The egg-mobile (which I didn’t get a picture of because of the weather) follows the cows in their rotation. The Eggmobile is a 12 ft. X 20 ft. portable henhouse and the laying hens free range from it, eating bugs and scratching through cattle droppings to sanitize the pasture just like birds in nature that always follow herbivores as biological cleansers.
And speaking of the cows, meet the Polyface farms Salad Bar Beef crew:
By this time the rain was really coming down, so our stop at the salad bar beef was short, but informative. Polyface says, “Herbivores in nature exhibit three characteristics: mobbing for predator protection, movement daily onto fresh forage and away from yesterday’s droppings, and a diet consisting of forage only – no dead animals, no chicken manure, no grain, and no fermented forage. Our goal is to approximate this template as closely as possible. Our cows eat forage only, a new pasture paddock roughly every day, and stay herded tightly with portable electric fencing. This natural model heals the land, thickens the forage, reduces weeds, stimulates earthworms, reduces pathogens, and increases nutritional qualities in the meat.”
This model goes back once again to respecting the “cow-ness” of the cow. What does it need to live the best and most natural cow-life possible? Give it that, and you have an animal that is happy, fulfilled, healthy, good for the earth, and at the end of its’ life, really dang tasty and good for you.
The values of this place are steadfast, the ideas are big and crazy and given away for free, and everyone on the farm from the animals, to the humans, to the bugs are grinning ear to ear. This family and its’ farm doesn’t just pay lip service to the sustainability movement, they live it every day. Stay tuned for the rest of the video interviews here, or learn more about Polyface farms, their metropolitan buying clubs, their values and products, and sign up for a farm tour at Polyface Farms.com.

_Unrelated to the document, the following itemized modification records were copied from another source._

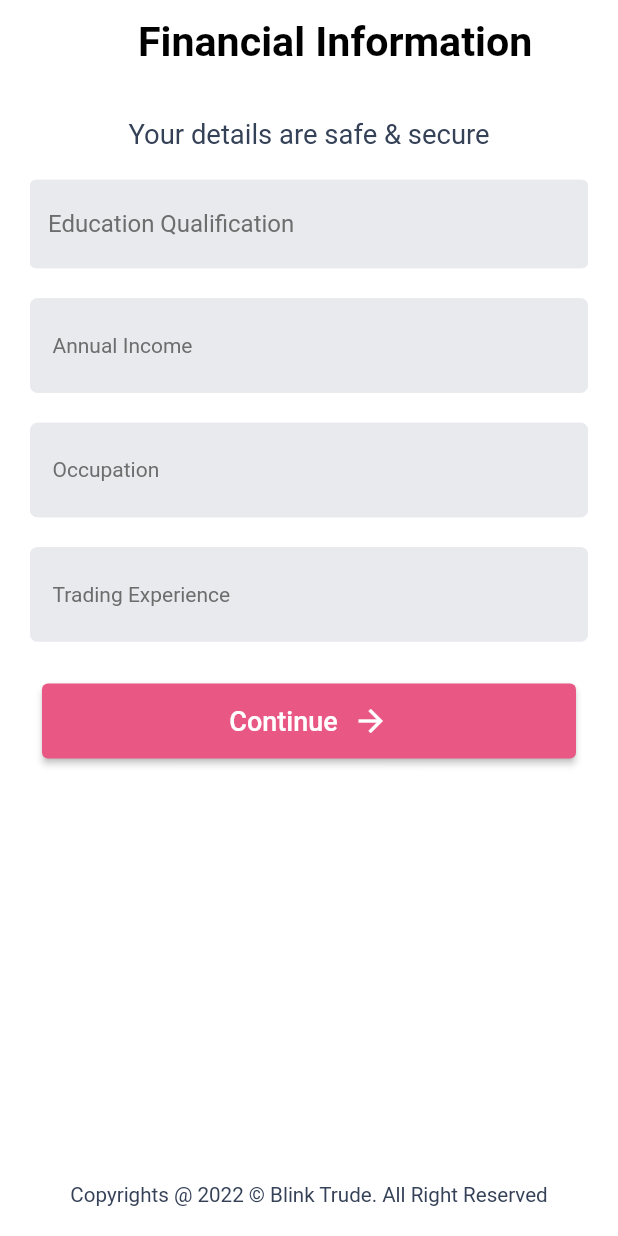
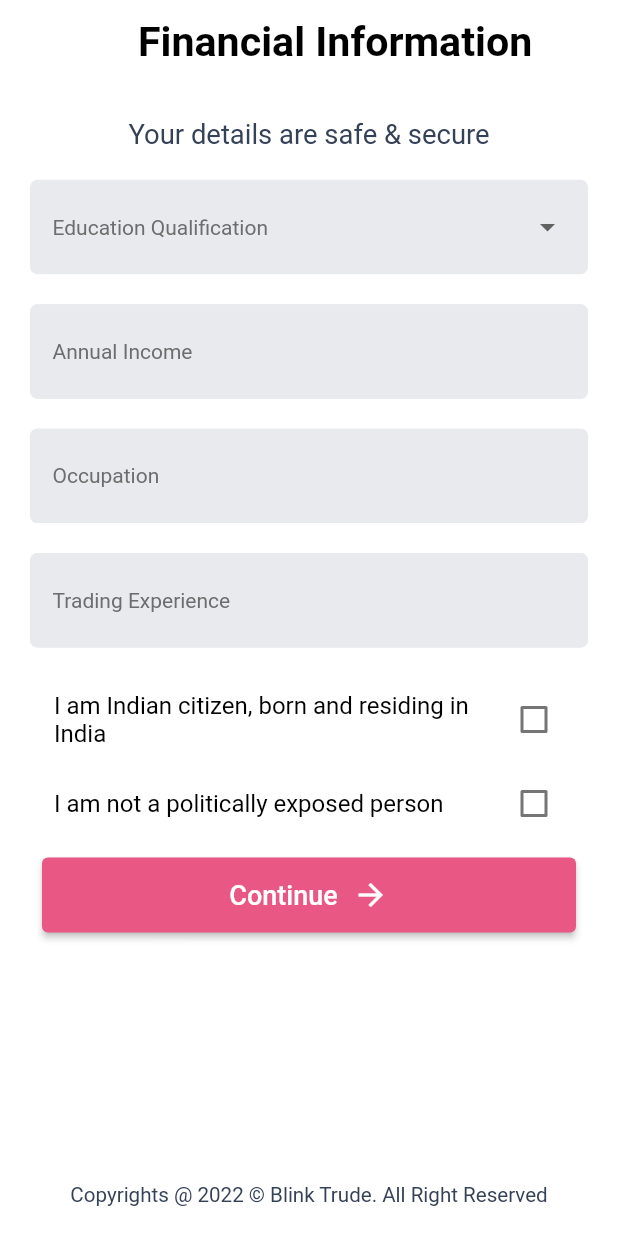
Before and after one commit to vancityAyush/diy_plugin, a Flutter app: the FinancialInfo widget shown alone on an empty page, opened directly, on a phone screen of 412 x 824 dp. Run offline on Flutter 3.47's test engine with Material 2 defaults, Android fonts, the phone set to English and light mode, and no system bars; drawn by our look-alikes of reactive_forms, rounded_loading_button; our stand-ins replace dio, dotted_border, flutter_screenutil, flutter_secure_storage, flutter_svg, fluttertoast and 8 more; missing offline and left inert: encrypt, pointycastle, reactive_image_picker, reactive_pin_code_fields; accounts and stored records are empty; network calls fail; Roboto replaces fonts that are missing (BeVietnamPro).

Commit message:
Completed Financial Information, made little collection in enter email ui

```diff
--- a/lib/modules/financial-info/financial-info.dart
+++ b/lib/modules/financial-info/financial-info.dart
@@ -19,6 +19,19 @@ class FinancialInfo extends StatelessWidget {
   FinancialInfo({Key? key, this.isReadOnly = false}) : super(key: key);
 
   final financialInfoForm = getIt<FormService>().financialInfo;
+  List<String> listitems = [
+    "Doctorate",
+    "Graduate",
+    "HIGH SCHOOL",
+    "Illiterate",
+    "Others",
+    "Post Graduate",
+    "PROFESSIONAL",
+    "Professional Degree",
+    "Under High School"
+  ];
+  String selectval = "Education Qualification";
+
   @override
   Widget build(BuildContext context) {
     return DiyForm(
@@ -27,40 +40,38 @@ class FinancialInfo extends StatelessWidget {
       formGroup: financialInfoForm,
       child: Column(
         children: [
-          ReactiveTextField(
-            cursorColor: AppColors.primaryColor(context),
-            formControlName: 'EducationQualification',
-            keyboardType: TextInputType.phone,
-            decoration: InputDecoration(
-              fillColor: AppColors.textFieldBackground(context),
-              enabledBorder: OutlineInputBorder(
-                borderSide: BorderSide(
-                  color: AppColors.textFieldBackground(context),
+          Container(
+            height: 55.sp,
+            decoration: BoxDecoration(
+                color: AppColors.textFieldBackground(context),
+                borderRadius: BorderRadius.circular(5)),
+            child: Center(
+              child: Padding(
+                padding: const EdgeInsets.symmetric(horizontal: 15.0),
+                child: ReactiveDropdownField(
+                  dropdownColor: AppColors.textFieldBackground(context),
+                  formControlName: 'EducationQualification',
+                  items: listitems.map((itemone) {
+                    return DropdownMenuItem(
+                        value: itemone, child: Text(itemone));
+                  }).toList(),
+                  style: TextStyle(
+                    color: AppColors.textColorTextField(context),
+                  ),
+                  hint: Text('Education Qualification',
+                      style: TextStyle(
+                        color: AppColors.textColorTextField(context),
+                      )),
+                  decoration: InputDecoration(
+                    border: InputBorder.none,
+                    // filled: AppColors.textFieldBackground(context) != null,
+                  ),
+                  iconSize: 30,
+                  iconEnabledColor: AppColors.primaryColor(context),
+                  iconDisabledColor: AppColors.primaryContent(context),
                 ),
-                borderRadius: BorderRadius.circular(4),
               ),
-              focusedBorder: OutlineInputBorder(
-                borderSide: BorderSide(
-                  color: AppColors.primaryColor(context),
-                ),
-                borderRadius: BorderRadius.circular(4),
-              ),
-              // labelText: 'Phone Number',
-              // labelStyle: TextStyle(color: AppColors.primaryContent(context)),
-              hintText: 'Education Qualification',
-              hintStyle:
-                  TextStyle(color: AppColors.textColorTextField(context)),
-
-              border: OutlineInputBorder(
-                borderSide: BorderSide(color: AppColors.primaryColor(context)),
-                borderRadius: BorderRadius.circular(4),
-              ),
-              filled: AppColors.textFieldBackground(context) != null,
             ),
-            showErrors: (control) => control.invalid && control.hasFocus,
-            validationMessages: {
-              'required': (error) => 'Required Field',
-            },
           ),
           WidgetHelper.verticalSpace20,
           Container(
@@ -286,6 +297,34 @@ class FinancialInfo extends StatelessWidget {
             ),
           ),
           WidgetHelper.verticalSpace20,
+          ReactiveCheckboxListTile(
+            activeColor: AppColors.primaryColor(context),
+            formControlName: 'Citizen',
+            checkboxShape: RoundedRectangleBorder(
+              borderRadius: BorderRadius.circular(4),
+            ),
+            title: Text(
+              'I am Indian citizen, born and residing in India',
+              style: TextStyle(
+                color: AppColors.primaryContent(context),
+                fontSize: 14.sp,
+              ),
+            ),
+          ),
+          ReactiveCheckboxListTile(
+            activeColor: AppColors.primaryColor(context),
+            formControlName: 'PoliticalIdentity',
+            checkboxShape: RoundedRectangleBorder(
+              borderRadius: BorderRadius.circular(4),
+            ),
+            title: Text(
+              'I am not a politically exposed person',
+              style: TextStyle(
+                color: AppColors.primaryContent(context),
+                fontSize: 14.sp,
+              ),
+            ),
+          ),
           NextButton(
             text: "Continue",
             onPressed: () async {
--- a/lib/modules/form-email/email_page.dart
+++ b/lib/modules/form-email/email_page.dart
@@ -206,7 +206,7 @@ class EmailPage extends StatelessWidget {
                                   RichText(
                                     text: TextSpan(
                                       text:
-                                          'I hereby declare that the mobile number belongs to ',
+                                          'I hereby declare that the email belongs to ',
                                       style: TextStyle(
                                         color:
                                             AppColors.primaryContent(context),
--- a/lib/modules/form_service.dart
+++ b/lib/modules/form_service.dart
@@ -302,7 +302,7 @@ class FormService {
   );
   final financialInfo = FormGroup(
     {
-      'EducationQualification': FormControl<StateDropdownItem>(
+      'EducationQualification': FormControl<String>(
         validators: [
           Validators.required,
         ],
@@ -326,6 +326,9 @@ class FormService {
         ],
         touched: false,
       ),
+      'Citizen': FormControl<bool>(validators: [Validators.requiredTrue]),
+      'PoliticalIdentity':
+          FormControl<bool>(validators: [Validators.requiredTrue]),
     },
   );
   final uploadSelfie = FormGroup(
--- a/lib/modules/select-plan/select-plan.dart
+++ b/lib/modules/select-plan/select-plan.dart
@@ -29,7 +29,7 @@ class SelectPlan extends StatelessWidget {
                 ],
               ),
               Row(
-                mainAxisAlignment: MainAxisAlignment.spaceAround,
+                mainAxisAlignment: MainAxisAlignment.start,
                 children: [
                   Row(
                     children: [
@@ -45,6 +45,7 @@ class SelectPlan extends StatelessWidget {
                       Text('Cash + MTF')
                     ],
                   ),
+                  Divider(),
                   Row(
                     children: [
                       Transform.scale(
@@ -60,6 +61,23 @@ class SelectPlan extends StatelessWidget {
                     ],
                   ),
                 ],
+              ),
+              Padding(
+                padding: const EdgeInsets.symmetric(horizontal: 80),
+                child: ReactiveCheckboxListTile(
+                  activeColor: AppColors.primaryColor(context),
+                  formControlName: 'Segment1',
+                  checkboxShape: RoundedRectangleBorder(
+                    borderRadius: BorderRadius.circular(4),
+                  ),
+                  title: Text(
+                    'Cash + MTF',
+                    style: TextStyle(
+                      color: AppColors.primaryContent(context),
+                      fontSize: 14.sp,
+                    ),
+                  ),
+                ),
               ),
               GestureDetector(
                 onTap: () {
```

A huge thanks to Joel Salatin for the generous gift of his time. And a second big round of applause to Amanda Krueger of Bake It Pretty, without her time and talents with editing, these videos would have never seen the light of day.